Eurostar is a star. 

3. I take taxis where I can. Taxi drivers are always good to get a feel for a country and in Europe the likelihood that they will turn out to be Turkish is big. If not, they might be Algerian, Russian or Romanian that have sympathy votes for Turkey. Now why is this important except talking with him politics, football and other staff? The driver is the one you will ask for big screen bar or place to watch a Turkish team playing in a UEFA, for instance. He will tell you where all the other Turks will be to cheer with. In destinations like Beirut, after this bonding conversation, he will be your driver for the rest of the trip.

4. It is clear that I enjoy travelling. And that in style. That does not mean I can afford business class but I still have my luxuries. For instance, if you fly Air France to Americas, you get free champagne in economy class. I am always ready to stick to Air France for that! Turkish Airlines, on the other hand, has a very good Asian Vegetarian Meal instead of the standard food. Ask for it in advance or change your settings in the Miles& Miles program. Alternatively, if you are flying with free mileage, upgrade to business for extra 5000 miles (for Europe).

Just like James Bond, land, sea and air is the way to go.

5. Airline lounges are for stiff business men who play with their blackberries. I do my on-line check in and go to the airport as late as I possibly can. I’d rather hang out in duty free in my spare time. Heathrow has great prices for spirits. Brussels is best for Moet or Laurent Perrier.

6. This might come as a surprise but I am not into chatting with fellow passengers who sit next to me. I find it useless to know their names and lives. 90% of the time.

7. I always go to the immigration booth where the officer is of the opposite sex.

Nothing like a ferry.

8. When I am alone, I try to stay in a nicer hotel than I would usually stay with friends and spoil myself. There is nothing better than asking for room service or going down to the safety of the hotel’s bar or restaurant to have your soup and drink after a hard day, especially if you are in a lousy place (like say Budapest). Benefits: One, because you are the hotel’s guest, you will not be bothered. Two, all efforts will be made to speak with you in English. Three, mini bar is for losers. Shut that door!

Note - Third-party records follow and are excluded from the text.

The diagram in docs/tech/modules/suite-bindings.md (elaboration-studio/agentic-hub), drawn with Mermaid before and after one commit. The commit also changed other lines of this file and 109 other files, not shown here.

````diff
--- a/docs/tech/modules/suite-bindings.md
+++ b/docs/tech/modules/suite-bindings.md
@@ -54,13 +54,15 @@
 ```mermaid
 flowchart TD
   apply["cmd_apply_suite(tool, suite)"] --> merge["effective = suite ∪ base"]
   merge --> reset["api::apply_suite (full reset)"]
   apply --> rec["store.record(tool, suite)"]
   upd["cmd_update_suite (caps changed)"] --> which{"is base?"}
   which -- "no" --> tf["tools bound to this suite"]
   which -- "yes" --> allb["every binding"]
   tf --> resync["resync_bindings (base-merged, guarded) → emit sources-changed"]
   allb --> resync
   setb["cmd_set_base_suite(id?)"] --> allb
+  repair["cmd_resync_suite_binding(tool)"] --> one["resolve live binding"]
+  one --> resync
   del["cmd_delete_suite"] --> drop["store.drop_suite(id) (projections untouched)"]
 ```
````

9. I watch queues in the street: like where are people buying bread from, where are they having coffee, which bus line is the most crowded, etc. In Rome, do like Romans. Follow the locals.

10. Travelling is fun. There should be room for spontaneity. So if something goes wrong, I see this as an opportunity to have a conversation with a local person and get a meaningful grip of real life in the country.  It then makes a great story when you are back home.